The mobile phone world hasn't been kind to Nokia over the last year or so. While the company is still the biggest seller of mobile phones in the world, the vast majority the phones that it sells or lower profitability basic phones and feature phones. Nokia has so far been unable to compete in the high-end and profitable smartphone market.
Nokia, however, today announced some significant changes to its manufacturing operations.Nokia intends to institute significant changes at factories in Komarom, Hungary, Reynosa, Mexico and Salo, Finland. The three factories will focus on smartphone product customization and the products at the locations will be sold in Europe and the Americas. Device assembly will be transferred to Nokia factories that are in Asia since that is where the vast majority of component suppliers are located.
"With the planned changes, our factories at Komarom, Reynosa and Salo will continue to play an important role serving our smartphone customers. They give us a unique ability to both provide customization and be more responsive to customer needs," said Niklas Savander, Nokia executive vice president, Markets.
The changes mean a significant decrease in manufacturing and the amount of work to be carried out at these three locations. Because of reduced output, Nokia will be getting rid of 4,000 employees between all three facilities. The layoffs are intended to be phased throughout the year and will be completed by the end of 2012.
Nokia also notes that it will offer a support program tailored to each location that will include monetary assistance and help finding another job locally.
"Shifting device assembly to Asia is targeted at improving our time to market.

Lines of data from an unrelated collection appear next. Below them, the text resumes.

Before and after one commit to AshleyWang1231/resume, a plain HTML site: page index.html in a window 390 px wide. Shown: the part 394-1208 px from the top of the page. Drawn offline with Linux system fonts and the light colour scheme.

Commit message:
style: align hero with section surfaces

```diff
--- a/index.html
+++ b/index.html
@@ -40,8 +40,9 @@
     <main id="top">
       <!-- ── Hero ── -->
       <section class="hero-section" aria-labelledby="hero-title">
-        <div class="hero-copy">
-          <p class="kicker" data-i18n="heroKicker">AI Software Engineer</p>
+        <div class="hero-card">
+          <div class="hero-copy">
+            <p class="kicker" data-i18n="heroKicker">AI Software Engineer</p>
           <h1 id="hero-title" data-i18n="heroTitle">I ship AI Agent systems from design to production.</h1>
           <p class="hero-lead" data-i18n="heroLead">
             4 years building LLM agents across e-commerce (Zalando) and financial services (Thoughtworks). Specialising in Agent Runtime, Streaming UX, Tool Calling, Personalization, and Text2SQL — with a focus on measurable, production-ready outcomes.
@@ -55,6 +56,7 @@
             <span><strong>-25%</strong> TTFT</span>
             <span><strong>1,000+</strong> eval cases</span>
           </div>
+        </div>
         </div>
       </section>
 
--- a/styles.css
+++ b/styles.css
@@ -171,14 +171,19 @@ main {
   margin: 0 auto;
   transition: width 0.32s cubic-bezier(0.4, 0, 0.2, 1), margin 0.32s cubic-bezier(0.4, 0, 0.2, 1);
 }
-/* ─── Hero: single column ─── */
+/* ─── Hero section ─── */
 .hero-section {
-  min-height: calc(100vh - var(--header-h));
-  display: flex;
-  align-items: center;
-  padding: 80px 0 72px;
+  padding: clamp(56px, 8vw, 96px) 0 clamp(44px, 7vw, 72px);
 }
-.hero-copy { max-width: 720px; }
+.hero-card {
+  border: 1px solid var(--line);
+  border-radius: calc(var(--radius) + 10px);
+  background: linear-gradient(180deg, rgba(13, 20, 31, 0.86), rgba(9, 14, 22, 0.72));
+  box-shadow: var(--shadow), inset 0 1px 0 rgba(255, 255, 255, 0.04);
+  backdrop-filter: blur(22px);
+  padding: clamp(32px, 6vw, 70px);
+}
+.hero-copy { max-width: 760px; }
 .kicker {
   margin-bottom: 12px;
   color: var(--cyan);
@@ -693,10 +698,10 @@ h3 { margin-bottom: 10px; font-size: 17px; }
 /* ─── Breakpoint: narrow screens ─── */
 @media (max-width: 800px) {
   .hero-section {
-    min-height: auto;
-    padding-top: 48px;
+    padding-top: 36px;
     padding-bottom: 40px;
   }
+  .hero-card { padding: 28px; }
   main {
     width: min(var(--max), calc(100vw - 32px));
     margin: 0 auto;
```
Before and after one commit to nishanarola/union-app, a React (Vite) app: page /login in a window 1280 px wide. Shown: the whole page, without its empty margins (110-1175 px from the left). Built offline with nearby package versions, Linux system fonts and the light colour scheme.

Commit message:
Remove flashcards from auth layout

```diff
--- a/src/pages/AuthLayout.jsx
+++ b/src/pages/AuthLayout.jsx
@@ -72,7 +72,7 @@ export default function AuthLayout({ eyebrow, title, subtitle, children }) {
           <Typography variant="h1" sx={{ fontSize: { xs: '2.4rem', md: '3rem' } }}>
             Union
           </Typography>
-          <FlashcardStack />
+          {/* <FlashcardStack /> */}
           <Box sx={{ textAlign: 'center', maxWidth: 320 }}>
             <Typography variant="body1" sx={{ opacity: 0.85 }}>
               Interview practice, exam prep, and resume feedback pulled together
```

By working more closely with our suppliers, we believe that we will be able to introduce innovations into the market more quickly and ultimately be more competitive," said Savander. "We recognize the planned changes are difficult for our employees and we are committed to supporting our personnel and their local communities during the transition."